    Regarding health and finances…I wonder if a good new year’s goal for your son might be switching him to healthy breakfasts. Cereals like Lucky Charms are a health disaster for kids. Instead, you can make oatmeal incredibly cheaply and it’s healthy. Buy a tub of oats or buy them in bulk. Mix some oats with water and microwave for a minute or two. It’s almost as fast as pouring a bowl of cereal. If your son still wants something sweet, you can mix in a little brown sugar, raisins and cinnamon. Your son’s long term health will benefit so much by starting the day with actual nutrients!

  • Reply Tricia |

    Margot – the health factor is a biggie for this New Year – for all of our sakes. For our son, we are working to cut the sugar. Some substitutions have went well. He’s pretty picky about his cereal, though. But mom got a deal on some healthy cereal and I like it – I think he will like it too.

    I’ll have to do some experimenting with preparing oatmeal. That’s a great idea!

    About the tea, I replied about that yesterday in a comment. I still have green tea in my house that I haven’t touched.

    I’m very glad to report that I feel soooo much better today! Yesterday was the lowest and finally my head is clearer and I’m getting a little happier. I was not too chipper for a while there LOL.

  • Reply Emmi |

    You have the same withdrawal schedule as me. Day three is always the worst, four is sorta okay, and five is totally back to normal, if not better, because you’re off the coffee roller coaster.

  • Reply Samdy |

    You might want to make your family’s breakfast with milk added to the oatmeal instead of water. Just microwave the mixture then stir in just a little bit more milk after it is cooked. It tastes much better and helps toward meeting the daily calcium needs that are so important for strong bones in children AND adults.

    Nuts, applesauce, cinnamon, apple bits, and other fruit all make the oatmeal more enticing. And remember, blueberries added before microwaving are an especially good and healthy choice.

  • Reply djc |

    A great thing to have if you can stretch to one is a small stainless steel pressure cooker. I have the Presto 6qt one and I made ham stock from a ham bone over the Christmas break that is currently in the freezer. It makes home made stock in less than 15 minutes, and I always buy dried beans, pressure cook them, then pack them in serving sizes for the freezer for convenience. It will tenderize cheap cuts of meat, and make great soups and stews. Once you start eating homemade soup, you’ll probably find that you can’t stand the commercial fillers and seasonings in the canned stuff anymore. Home made is so much cheaper and better tasting.
    If I buy rotisserie chicken, I use the bones and scraps to turn into chicken stock for the freezer – just strain and cool and store in freezer zip lock bags.

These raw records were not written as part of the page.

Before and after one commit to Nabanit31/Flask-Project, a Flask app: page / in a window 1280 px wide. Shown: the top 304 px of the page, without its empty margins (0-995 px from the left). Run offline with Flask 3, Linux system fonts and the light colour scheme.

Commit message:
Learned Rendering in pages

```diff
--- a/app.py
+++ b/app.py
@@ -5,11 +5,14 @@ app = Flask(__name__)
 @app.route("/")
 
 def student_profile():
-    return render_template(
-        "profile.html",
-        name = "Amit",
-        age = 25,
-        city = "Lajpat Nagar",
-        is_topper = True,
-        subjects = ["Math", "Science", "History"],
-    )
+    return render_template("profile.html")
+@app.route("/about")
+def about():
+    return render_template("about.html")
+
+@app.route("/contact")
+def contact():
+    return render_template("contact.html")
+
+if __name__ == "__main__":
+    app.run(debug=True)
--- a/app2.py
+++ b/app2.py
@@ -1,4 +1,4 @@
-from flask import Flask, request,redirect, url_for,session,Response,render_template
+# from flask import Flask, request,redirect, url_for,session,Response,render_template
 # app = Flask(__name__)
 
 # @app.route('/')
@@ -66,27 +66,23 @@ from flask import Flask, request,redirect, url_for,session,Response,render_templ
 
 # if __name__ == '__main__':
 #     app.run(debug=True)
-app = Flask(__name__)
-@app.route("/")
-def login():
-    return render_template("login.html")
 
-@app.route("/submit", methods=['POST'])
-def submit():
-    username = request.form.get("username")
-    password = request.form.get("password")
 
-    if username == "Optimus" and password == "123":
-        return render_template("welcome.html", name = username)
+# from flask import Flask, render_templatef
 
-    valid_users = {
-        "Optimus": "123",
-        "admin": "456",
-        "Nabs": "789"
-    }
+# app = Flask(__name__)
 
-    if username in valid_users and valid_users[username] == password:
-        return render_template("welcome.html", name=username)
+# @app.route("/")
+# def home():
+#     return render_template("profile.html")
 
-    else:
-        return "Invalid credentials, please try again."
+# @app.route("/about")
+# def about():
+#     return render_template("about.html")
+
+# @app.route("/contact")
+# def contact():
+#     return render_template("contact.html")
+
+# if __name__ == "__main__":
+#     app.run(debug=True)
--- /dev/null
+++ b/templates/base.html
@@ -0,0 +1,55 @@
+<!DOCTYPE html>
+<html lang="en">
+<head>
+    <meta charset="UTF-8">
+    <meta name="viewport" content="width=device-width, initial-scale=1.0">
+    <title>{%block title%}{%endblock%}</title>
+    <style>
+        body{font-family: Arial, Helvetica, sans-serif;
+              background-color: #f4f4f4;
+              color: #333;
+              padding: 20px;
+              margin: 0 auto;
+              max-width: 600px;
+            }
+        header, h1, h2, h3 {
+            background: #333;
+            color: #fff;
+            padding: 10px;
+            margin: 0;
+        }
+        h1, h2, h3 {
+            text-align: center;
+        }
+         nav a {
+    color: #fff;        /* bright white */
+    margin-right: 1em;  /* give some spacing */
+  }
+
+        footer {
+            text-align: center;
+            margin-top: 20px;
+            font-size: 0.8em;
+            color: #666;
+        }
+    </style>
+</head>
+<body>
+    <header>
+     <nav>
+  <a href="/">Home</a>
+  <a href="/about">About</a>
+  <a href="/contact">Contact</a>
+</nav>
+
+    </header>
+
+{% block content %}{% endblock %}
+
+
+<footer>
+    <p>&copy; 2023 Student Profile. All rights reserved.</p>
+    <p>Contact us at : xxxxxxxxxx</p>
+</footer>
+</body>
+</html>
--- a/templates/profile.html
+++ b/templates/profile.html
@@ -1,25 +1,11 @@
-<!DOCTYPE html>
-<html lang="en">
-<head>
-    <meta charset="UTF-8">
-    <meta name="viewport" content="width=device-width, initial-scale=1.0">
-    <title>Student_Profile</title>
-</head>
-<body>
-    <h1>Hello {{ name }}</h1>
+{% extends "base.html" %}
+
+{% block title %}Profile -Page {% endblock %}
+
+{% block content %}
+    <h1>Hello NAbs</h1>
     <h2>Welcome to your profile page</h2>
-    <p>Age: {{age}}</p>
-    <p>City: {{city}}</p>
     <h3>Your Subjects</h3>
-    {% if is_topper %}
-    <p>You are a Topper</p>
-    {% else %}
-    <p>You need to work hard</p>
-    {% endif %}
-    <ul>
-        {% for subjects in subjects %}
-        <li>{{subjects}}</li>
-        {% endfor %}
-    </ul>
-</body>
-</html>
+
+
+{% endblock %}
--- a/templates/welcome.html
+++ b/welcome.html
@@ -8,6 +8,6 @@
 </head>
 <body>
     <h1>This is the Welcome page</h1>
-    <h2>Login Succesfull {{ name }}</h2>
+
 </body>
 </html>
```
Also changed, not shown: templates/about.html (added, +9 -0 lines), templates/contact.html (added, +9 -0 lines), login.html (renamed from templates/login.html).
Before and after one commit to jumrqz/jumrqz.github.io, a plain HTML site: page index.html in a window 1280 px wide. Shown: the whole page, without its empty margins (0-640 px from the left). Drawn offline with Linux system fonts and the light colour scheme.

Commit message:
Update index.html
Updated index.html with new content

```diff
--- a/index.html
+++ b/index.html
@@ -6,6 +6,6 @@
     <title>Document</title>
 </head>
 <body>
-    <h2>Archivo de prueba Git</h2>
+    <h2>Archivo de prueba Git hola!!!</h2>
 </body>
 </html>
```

  • Reply Ian |

    It’s nice to hear about someone wanting to be helpful. You don’t always get too much of that these days.

    Good luck with the caffeine, soda was really hard for me to give up.

  • Reply The Shopping Sherpa |

    How to make soup (a vague guide to show how easy it is!)

    1. Fry onions and garlic in oil or butter.
    2. Add stock.
    3. Add veges/ beans/ pasta.
    4. Boil til cooked.
    5. If you want to get fancy, blend it before you serve it.

    (Actual times and ingredients depend on what sort of soup you’re making)

    My fave recipe is a quick and easy alphabet soup which takes 15 minutes from start to finish and uses only butter, stock, small pasta, potato, carrot, celery, onion and a tomato.

So, what do you think ?